Minnesota law faculty member Washburn, a member of the Chickasaw Nation, left PLSI in 1990, entering Washington University in St. Louis as the only American Indian law student. Despite this isolation, he put protest flyers in every student’s mailbox on Columbus Day and recruited 13 non-Indian students to join an Indian law society he founded. At PLSI, he said, it had been ”liberating” to be in a class with other Indians, feeling a pride he had missed growing up in Oklahoma.
A major influence at PLSI was Deloria himself, who insisted to the students that ”they were not there to learn how to be an Indian or how to be a lawyer, but how to be a law student.” Washburn recounted Deloria’s blunt directives to current and future Indian law scholars. According to Deloria, ”You’re not doing anything important unless you’re taking on the hard questions and truths. Don’t just preach to the choir. If we’re not telling tribal leaders hard truths, our scholarship is useless.”
Arizona State University law professor Rebecca Tsosie, Yaqui, who missed PLSI as a student in 1987 but now regularly teaches in the program, first wandered into PLSI the summer after her first year of law school when she was working for a New Mexico law firm and seeking out research materials at UNM. She was feeling isolated, as the only Indian working at the firm, and PLSI linked her up with a network of Indian practitioners, including Kevin Gover. She described how Deloria also reassured and strengthened her as an Indian scholar by understanding her goals and ideas when non-Indian academics sometimes failed to grasp them.
One current and one former faculty member from Michigan State University Law School, Matthew Fletcher, Grand Traverse, and Del Laverdure, Crow, also spoke of their connections to PLSI. Fletcher has taught in the program, pointing out to future Indian law students that they should not be intimidated by the legal giants they encounter in their general first-year classes, as these scholars lose their authority when it comes to Indian law. Laverdure, a PLSI alumnus from 1996 and now general counsel for the Crow Tribe, explained how growing up in a ”tough” Indian community, where the dominant language was Crow, he only felt comfortable at schools with sizeable communities of Indian students. PLSI fulfilled that need for him, strengthened his writing skills and ”instilled great pride in being an Indian who is going to be an Indian lawyer.”

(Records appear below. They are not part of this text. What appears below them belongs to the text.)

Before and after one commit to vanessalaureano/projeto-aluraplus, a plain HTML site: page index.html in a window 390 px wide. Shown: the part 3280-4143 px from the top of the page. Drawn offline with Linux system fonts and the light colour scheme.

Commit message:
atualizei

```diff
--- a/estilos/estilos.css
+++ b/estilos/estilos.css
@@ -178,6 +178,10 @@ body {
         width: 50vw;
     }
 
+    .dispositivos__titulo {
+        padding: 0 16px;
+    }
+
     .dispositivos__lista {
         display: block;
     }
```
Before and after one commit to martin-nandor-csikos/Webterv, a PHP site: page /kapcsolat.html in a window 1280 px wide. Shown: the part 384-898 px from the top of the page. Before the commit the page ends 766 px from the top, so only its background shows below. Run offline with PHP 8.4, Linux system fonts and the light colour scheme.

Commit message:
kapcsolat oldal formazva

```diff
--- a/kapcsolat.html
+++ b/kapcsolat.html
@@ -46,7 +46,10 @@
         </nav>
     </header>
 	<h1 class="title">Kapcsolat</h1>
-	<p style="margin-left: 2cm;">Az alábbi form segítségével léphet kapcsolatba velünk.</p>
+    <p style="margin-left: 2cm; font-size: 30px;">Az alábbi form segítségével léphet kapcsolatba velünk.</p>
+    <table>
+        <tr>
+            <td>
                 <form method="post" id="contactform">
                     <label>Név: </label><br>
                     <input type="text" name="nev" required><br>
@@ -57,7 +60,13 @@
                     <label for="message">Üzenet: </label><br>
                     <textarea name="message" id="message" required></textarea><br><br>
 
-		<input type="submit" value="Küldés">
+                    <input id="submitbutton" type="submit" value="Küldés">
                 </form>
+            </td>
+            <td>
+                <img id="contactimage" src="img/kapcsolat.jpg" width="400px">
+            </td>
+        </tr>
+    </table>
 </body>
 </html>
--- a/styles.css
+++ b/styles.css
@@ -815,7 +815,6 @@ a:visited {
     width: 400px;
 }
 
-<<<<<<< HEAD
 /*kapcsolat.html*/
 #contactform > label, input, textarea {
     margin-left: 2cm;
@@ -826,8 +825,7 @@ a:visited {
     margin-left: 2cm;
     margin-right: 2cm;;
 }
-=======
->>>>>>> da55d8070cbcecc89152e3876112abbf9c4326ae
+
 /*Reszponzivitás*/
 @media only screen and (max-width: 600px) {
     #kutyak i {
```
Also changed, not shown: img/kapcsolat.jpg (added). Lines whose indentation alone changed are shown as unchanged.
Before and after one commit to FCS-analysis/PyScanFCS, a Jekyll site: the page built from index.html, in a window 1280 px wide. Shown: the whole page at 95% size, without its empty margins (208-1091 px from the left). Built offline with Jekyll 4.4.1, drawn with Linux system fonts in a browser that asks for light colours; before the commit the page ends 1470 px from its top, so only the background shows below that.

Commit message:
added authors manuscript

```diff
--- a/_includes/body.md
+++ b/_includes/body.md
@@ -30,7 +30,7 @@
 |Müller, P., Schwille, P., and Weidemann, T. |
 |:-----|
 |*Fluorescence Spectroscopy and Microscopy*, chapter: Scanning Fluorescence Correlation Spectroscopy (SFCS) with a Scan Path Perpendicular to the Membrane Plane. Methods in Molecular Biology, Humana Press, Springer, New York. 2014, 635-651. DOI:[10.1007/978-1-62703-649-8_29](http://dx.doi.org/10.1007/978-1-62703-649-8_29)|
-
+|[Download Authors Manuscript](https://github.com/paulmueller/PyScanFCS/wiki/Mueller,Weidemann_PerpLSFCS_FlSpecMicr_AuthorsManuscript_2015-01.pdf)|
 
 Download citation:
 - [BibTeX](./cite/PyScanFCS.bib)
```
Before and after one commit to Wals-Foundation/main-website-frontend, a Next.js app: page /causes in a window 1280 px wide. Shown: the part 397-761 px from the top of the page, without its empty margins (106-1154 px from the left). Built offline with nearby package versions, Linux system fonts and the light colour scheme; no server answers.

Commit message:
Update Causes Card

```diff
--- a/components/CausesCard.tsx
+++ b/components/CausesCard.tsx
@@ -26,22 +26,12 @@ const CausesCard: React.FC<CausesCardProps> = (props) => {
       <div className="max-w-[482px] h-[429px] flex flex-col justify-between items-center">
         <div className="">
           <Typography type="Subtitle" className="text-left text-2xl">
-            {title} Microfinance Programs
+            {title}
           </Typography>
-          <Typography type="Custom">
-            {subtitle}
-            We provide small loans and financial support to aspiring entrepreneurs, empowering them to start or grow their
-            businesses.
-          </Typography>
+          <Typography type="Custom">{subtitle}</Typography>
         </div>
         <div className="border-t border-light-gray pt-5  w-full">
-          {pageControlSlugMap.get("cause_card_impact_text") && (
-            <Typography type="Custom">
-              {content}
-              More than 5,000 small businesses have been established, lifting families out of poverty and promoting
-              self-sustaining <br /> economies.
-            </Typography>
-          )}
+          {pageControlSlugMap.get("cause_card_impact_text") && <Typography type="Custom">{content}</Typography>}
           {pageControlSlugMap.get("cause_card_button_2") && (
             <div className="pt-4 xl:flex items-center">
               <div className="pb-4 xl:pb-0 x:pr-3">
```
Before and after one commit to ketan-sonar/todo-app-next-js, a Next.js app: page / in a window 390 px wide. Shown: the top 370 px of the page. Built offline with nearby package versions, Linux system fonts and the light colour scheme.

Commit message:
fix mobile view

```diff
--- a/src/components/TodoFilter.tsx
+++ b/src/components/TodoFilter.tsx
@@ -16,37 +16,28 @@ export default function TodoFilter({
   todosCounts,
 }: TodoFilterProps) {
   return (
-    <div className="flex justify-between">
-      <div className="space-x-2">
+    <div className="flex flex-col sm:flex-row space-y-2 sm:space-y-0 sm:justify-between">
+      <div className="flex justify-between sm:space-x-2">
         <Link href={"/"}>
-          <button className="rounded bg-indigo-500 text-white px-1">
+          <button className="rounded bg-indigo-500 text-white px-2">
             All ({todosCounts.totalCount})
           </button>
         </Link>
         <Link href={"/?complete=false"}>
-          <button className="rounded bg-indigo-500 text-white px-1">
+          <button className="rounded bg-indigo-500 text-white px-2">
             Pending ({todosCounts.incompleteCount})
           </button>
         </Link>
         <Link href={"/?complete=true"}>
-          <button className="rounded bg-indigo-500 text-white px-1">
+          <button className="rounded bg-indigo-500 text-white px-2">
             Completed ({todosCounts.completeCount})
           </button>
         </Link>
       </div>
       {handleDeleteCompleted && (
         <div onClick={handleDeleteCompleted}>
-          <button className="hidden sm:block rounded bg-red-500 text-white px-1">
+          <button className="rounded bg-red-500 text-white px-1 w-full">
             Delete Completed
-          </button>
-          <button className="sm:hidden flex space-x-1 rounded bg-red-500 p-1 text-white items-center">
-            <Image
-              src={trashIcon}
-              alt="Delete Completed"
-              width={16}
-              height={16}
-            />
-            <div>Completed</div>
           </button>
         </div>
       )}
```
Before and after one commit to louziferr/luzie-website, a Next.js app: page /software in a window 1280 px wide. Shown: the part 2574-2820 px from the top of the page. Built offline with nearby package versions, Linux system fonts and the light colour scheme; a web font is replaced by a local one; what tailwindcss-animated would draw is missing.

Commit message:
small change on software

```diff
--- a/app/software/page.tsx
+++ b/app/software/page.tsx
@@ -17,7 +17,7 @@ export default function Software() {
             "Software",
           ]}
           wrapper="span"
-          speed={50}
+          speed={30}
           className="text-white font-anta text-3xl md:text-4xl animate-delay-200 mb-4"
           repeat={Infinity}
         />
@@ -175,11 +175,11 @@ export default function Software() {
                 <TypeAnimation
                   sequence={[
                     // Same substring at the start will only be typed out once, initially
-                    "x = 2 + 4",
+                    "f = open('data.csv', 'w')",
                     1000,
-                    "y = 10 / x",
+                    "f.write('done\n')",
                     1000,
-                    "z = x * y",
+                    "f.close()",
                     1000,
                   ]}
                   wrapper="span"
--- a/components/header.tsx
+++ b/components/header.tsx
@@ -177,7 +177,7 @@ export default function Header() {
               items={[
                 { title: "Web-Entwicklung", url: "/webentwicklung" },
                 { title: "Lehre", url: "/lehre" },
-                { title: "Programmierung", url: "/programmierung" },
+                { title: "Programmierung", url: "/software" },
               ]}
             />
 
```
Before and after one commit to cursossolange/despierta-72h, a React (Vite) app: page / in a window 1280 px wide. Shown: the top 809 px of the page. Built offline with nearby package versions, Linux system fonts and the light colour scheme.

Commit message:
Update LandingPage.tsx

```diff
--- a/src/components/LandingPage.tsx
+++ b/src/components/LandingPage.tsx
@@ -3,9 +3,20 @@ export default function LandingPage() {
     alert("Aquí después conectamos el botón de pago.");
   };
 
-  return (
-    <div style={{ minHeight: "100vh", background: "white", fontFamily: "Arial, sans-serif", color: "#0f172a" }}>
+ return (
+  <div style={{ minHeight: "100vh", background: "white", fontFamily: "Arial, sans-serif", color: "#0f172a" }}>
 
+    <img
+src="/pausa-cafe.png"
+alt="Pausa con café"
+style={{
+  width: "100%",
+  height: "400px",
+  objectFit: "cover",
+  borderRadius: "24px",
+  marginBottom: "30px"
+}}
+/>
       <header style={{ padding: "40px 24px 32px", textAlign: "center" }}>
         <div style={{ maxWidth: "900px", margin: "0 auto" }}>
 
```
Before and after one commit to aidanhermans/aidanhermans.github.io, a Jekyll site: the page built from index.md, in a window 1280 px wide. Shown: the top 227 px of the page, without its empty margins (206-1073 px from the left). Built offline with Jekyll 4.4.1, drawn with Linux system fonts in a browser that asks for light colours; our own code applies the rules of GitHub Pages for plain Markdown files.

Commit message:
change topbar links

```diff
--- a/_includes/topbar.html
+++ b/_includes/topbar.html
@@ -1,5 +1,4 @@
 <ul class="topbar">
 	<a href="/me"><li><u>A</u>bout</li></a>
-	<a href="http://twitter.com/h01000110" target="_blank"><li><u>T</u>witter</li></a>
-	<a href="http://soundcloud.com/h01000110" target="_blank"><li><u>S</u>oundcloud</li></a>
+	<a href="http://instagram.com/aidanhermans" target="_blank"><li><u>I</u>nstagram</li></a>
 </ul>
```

Deloria is retiring as director of the American Indian Law Center this year, and will assume leadership of its board as well as a position as director of another nonprofit, the American Indian Graduate Center. PLSI graduate Gover, now a law professor at ASU and formerly assistant secretary for Indian Affairs, closed the conference by noting that the program would remain a key vehicle for bringing Indian lawyers into the profession. It has transformed the landscape of Indian law and greatly advanced the legal position of tribal communities.
Carole Goldberg is a professor of law at the University of California – Los Angeles and was a speaker at the conference.